#### [Before and after images]
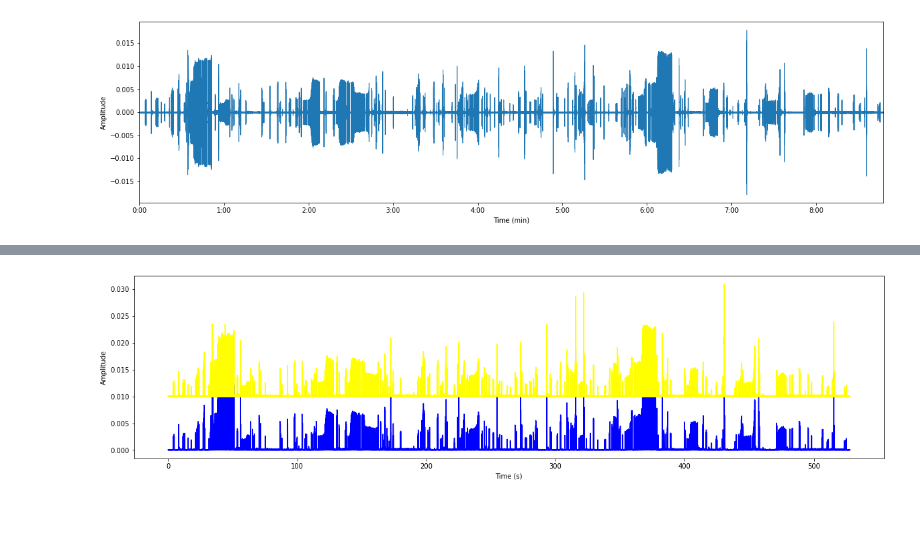
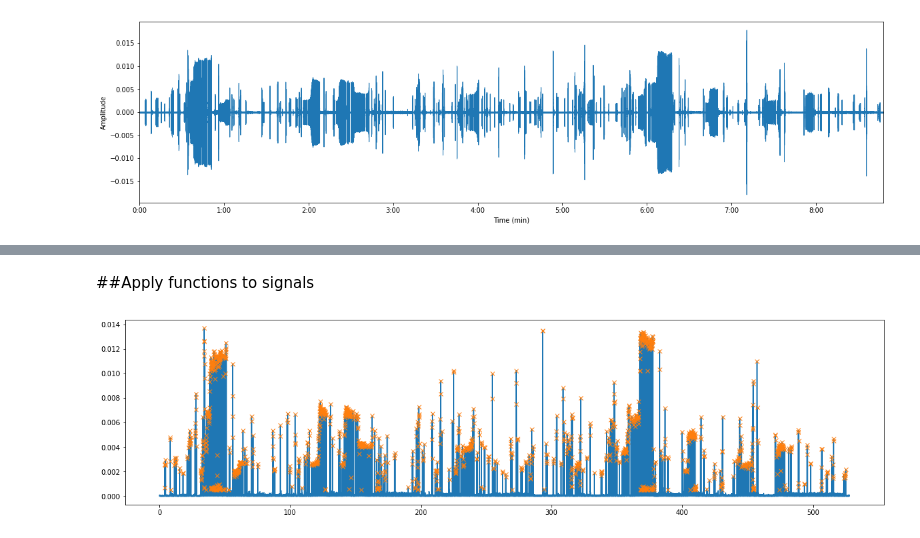
Before and after one commit to james-bole-pan/Xenopus_signal_processing, a Jupyter notebook: Wave_Envelope.ipynb, the cells around one changed output, grey strips where cells are left out. Cells and saved outputs as stored; diff of their text form; code cells hidden in the pictures; blank space fills up the shorter version.

Commit message:
Cleaned up the code; defined functions

```diff
--- a/Wave_Envelope.ipynb
+++ b/Wave_Envelope.ipynb
@@ -56,0 +58,11 @@ You are using a high-RAM runtime!
+# %%
+def abs_hilbert_envelope(samples):
+  start_time = time.time()
+  #load samples
+  sample_length = len(samples)
+  #execute hilbert transform and taking absolute value
+  hilbert_signal = abs(signal.hilbert(samples))
+  #calculate execution time
+  end_time = time.time()
+  execution_time = end_time - start_time
+  return hilbert_signal, sample_length, execution_time
@@ -94,9 +176,18 @@ Execution time of Hilbert tranform for  23274586  datapoints is:  15.40917992591
+# %% [markdown]
+##Apply functions to signals
+# %%
+#assumption: peaks of calling are at least 0.025 seconds apart
+hilbert_signal, _, _ = abs_hilbert_envelope(samples)
+#filter out noise
+noise_filter('/content/01-F818D-F8387-220616_0456_8min_selection (1)_noise.wav',hilbert_signal)
+#find peaks using filtered hilbert signal
+peaks, _  = scipy.signal.find_peaks(hilbert_signal,height=0.0005,distance=0.025*44100)
 # %%
+#graphy the signal after filtering out the noise
 plt.figure(figsize=(20,5))
-plt.plot(x_time,hilbert_signal,color = "blue")
-plt.plot(x_time,samples_abs+0.01,color = "yellow")
-plt.xlabel("Time (s)")
-plt.ylabel("Amplitude")
+plt.plot(x_time,hilbert_signal)
+plt.plot(x_time[peaks], hilbert_signal[peaks], 'x')
+#plt.xlim(40*44100, 41*44100)
 plt.show()
 # %% [output]
-[figure, old version]
+[figure, new version]
```
Also changed, not shown: parts of 40 cells of this notebook.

#### [WORK TO BE COMPLETED]
Although the entries contain pictures, reproduce only the rest, exactly as written.

#### [OUTPUT FOR THIS TASK]
Before and after one commit to james-bole-pan/Xenopus_signal_processing, a Jupyter notebook: Wave_Envelope.ipynb, the cells around one changed output, grey strips where cells are left out. Cells and saved outputs as stored; diff of their text form; code cells hidden in the pictures; blank space fills up the shorter version.

Commit message:
Cleaned up the code; defined functions

```diff
--- a/Wave_Envelope.ipynb
+++ b/Wave_Envelope.ipynb
@@ -56,0 +58,11 @@ You are using a high-RAM runtime!
+# %%
+def abs_hilbert_envelope(samples):
+  start_time = time.time()
+  #load samples
+  sample_length = len(samples)
+  #execute hilbert transform and taking absolute value
+  hilbert_signal = abs(signal.hilbert(samples))
+  #calculate execution time
+  end_time = time.time()
+  execution_time = end_time - start_time
+  return hilbert_signal, sample_length, execution_time
@@ -94,9 +176,18 @@ Execution time of Hilbert tranform for  23274586  datapoints is:  15.40917992591
+# %% [markdown]
+##Apply functions to signals
+# %%
+#assumption: peaks of calling are at least 0.025 seconds apart
+hilbert_signal, _, _ = abs_hilbert_envelope(samples)
+#filter out noise
+noise_filter('/content/01-F818D-F8387-220616_0456_8min_selection (1)_noise.wav',hilbert_signal)
+#find peaks using filtered hilbert signal
+peaks, _  = scipy.signal.find_peaks(hilbert_signal,height=0.0005,distance=0.025*44100)
 # %%
+#graphy the signal after filtering out the noise
 plt.figure(figsize=(20,5))
-plt.plot(x_time,hilbert_signal,color = "blue")
-plt.plot(x_time,samples_abs+0.01,color = "yellow")
-plt.xlabel("Time (s)")
-plt.ylabel("Amplitude")
+plt.plot(x_time,hilbert_signal)
+plt.plot(x_time[peaks], hilbert_signal[peaks], 'x')
+#plt.xlim(40*44100, 41*44100)
 plt.show()
 # %% [output]
-[figure, old version]
+[figure, new version]
```
Also changed, not shown: parts of 40 cells of this notebook.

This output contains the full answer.